▶ **What the task asks**:
Only lines containing "text" belong in the answer, each copied from the entries below.

▶ **Task inputs**:
☆ ☆ ☆
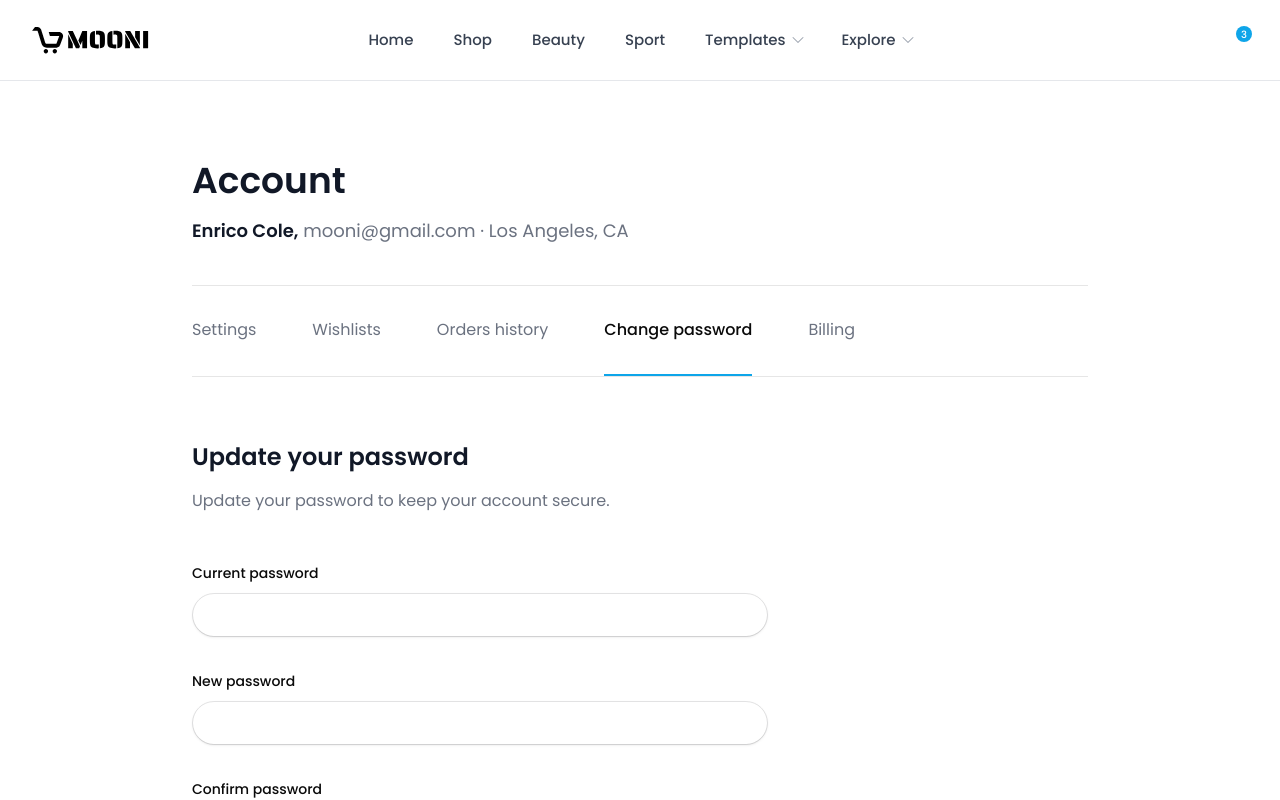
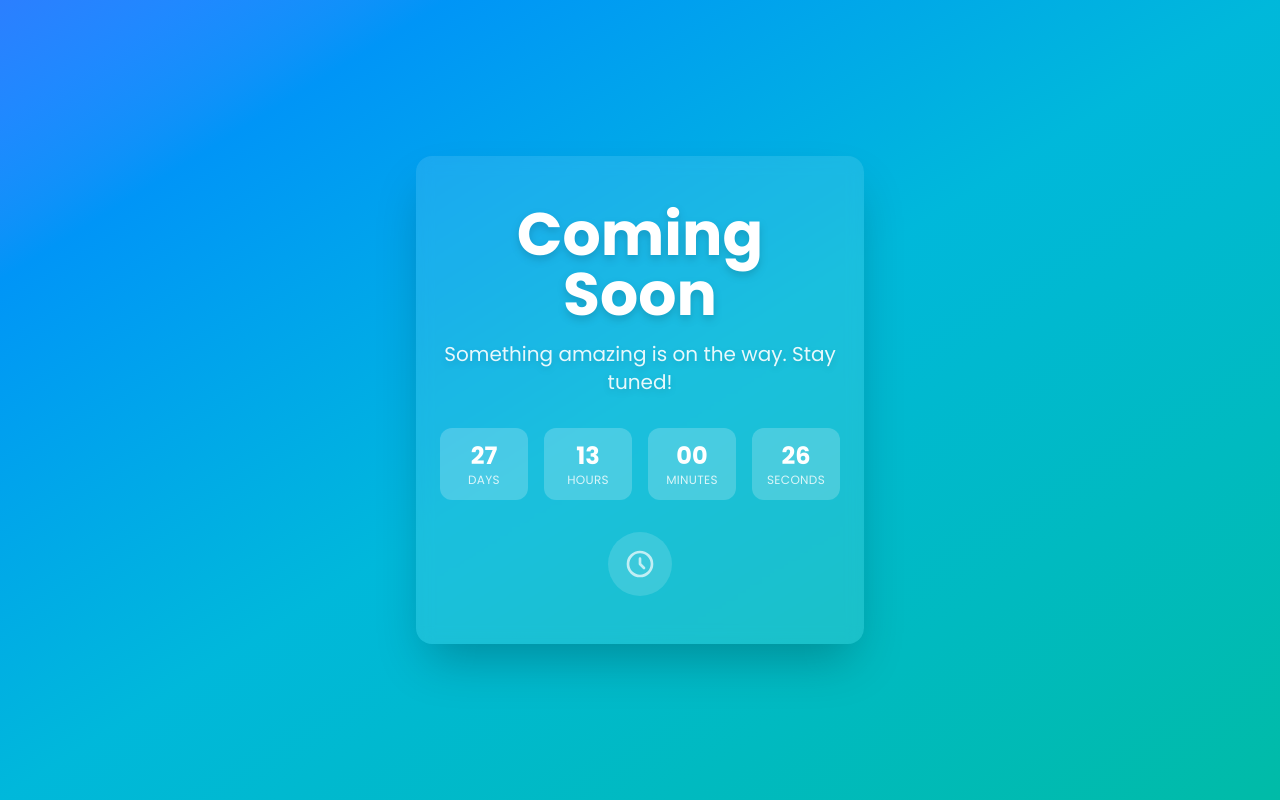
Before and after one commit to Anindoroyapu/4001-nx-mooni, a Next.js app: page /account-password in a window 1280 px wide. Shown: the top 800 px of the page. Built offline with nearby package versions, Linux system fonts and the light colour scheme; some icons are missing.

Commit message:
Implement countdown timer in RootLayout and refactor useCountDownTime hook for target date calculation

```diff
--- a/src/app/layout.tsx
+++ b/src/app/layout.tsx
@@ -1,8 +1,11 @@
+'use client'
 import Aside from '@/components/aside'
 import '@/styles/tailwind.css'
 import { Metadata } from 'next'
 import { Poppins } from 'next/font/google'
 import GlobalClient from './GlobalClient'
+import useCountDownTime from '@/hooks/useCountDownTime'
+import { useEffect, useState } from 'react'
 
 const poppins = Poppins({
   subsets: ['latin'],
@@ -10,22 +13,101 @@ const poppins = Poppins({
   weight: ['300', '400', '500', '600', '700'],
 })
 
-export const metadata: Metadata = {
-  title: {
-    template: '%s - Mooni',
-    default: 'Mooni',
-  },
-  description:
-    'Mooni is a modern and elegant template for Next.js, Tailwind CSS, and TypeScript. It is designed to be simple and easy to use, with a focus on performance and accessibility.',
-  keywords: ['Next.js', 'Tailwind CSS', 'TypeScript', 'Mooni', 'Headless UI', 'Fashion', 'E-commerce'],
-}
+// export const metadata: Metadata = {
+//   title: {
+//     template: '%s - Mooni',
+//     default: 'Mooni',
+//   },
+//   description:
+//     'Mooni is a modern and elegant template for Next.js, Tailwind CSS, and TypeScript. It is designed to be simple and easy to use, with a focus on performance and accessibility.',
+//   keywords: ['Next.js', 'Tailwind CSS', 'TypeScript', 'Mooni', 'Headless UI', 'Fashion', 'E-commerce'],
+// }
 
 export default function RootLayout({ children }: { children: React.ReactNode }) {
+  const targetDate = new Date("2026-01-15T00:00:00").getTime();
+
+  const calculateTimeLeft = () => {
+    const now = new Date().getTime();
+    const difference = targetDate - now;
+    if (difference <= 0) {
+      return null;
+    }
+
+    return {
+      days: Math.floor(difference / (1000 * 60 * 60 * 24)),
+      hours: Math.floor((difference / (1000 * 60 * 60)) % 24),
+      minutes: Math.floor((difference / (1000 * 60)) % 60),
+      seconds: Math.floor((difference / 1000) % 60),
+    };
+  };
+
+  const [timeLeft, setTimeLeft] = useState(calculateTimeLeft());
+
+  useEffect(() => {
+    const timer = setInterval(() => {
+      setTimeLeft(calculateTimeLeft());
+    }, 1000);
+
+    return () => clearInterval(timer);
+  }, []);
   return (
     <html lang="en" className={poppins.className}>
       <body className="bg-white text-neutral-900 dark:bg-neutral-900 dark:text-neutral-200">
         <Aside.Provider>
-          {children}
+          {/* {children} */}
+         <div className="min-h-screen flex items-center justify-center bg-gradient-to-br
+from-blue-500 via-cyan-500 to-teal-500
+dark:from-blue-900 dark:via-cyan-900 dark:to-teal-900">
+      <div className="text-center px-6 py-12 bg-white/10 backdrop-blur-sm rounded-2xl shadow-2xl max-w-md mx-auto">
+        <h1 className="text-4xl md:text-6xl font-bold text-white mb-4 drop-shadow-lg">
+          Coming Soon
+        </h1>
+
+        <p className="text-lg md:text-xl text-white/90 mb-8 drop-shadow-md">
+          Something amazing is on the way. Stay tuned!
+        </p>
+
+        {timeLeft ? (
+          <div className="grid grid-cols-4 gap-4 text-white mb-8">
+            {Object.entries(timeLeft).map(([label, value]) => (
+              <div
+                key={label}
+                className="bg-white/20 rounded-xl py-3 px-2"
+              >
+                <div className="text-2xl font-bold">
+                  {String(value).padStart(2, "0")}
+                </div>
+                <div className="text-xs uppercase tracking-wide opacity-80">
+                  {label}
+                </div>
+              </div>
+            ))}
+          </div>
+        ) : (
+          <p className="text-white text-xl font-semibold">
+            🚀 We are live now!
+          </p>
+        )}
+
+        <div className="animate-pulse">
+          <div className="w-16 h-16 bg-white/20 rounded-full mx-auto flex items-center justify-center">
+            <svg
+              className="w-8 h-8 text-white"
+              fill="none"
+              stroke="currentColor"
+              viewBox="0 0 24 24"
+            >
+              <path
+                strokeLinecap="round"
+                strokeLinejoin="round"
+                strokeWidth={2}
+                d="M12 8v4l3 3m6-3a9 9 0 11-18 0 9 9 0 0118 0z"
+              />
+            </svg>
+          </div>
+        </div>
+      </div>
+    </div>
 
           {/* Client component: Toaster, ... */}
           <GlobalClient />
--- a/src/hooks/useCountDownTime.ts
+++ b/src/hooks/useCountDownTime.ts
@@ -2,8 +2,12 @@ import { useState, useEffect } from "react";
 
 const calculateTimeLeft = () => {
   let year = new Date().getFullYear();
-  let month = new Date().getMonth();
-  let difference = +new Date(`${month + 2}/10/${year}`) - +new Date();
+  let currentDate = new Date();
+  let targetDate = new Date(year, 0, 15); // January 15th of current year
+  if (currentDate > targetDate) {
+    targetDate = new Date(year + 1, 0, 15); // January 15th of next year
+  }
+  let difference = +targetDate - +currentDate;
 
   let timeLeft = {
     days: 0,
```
☆ ☆ ☆
▶ **Response for this exercise**:
       <body className="bg-white text-neutral-900 dark:bg-neutral-900 dark:text-neutral-200">
+      <div className="text-center px-6 py-12 bg-white/10 backdrop-blur-sm rounded-2xl shadow-2xl max-w-md mx-auto">
+        <h1 className="text-4xl md:text-6xl font-bold text-white mb-4 drop-shadow-lg">
+        <p className="text-lg md:text-xl text-white/90 mb-8 drop-shadow-md">
+          <div className="grid grid-cols-4 gap-4 text-white mb-8">
+                <div className="text-2xl font-bold">
+                <div className="text-xs uppercase tracking-wide opacity-80">
+          <p className="text-white text-xl font-semibold">
+              className="w-8 h-8 text-white"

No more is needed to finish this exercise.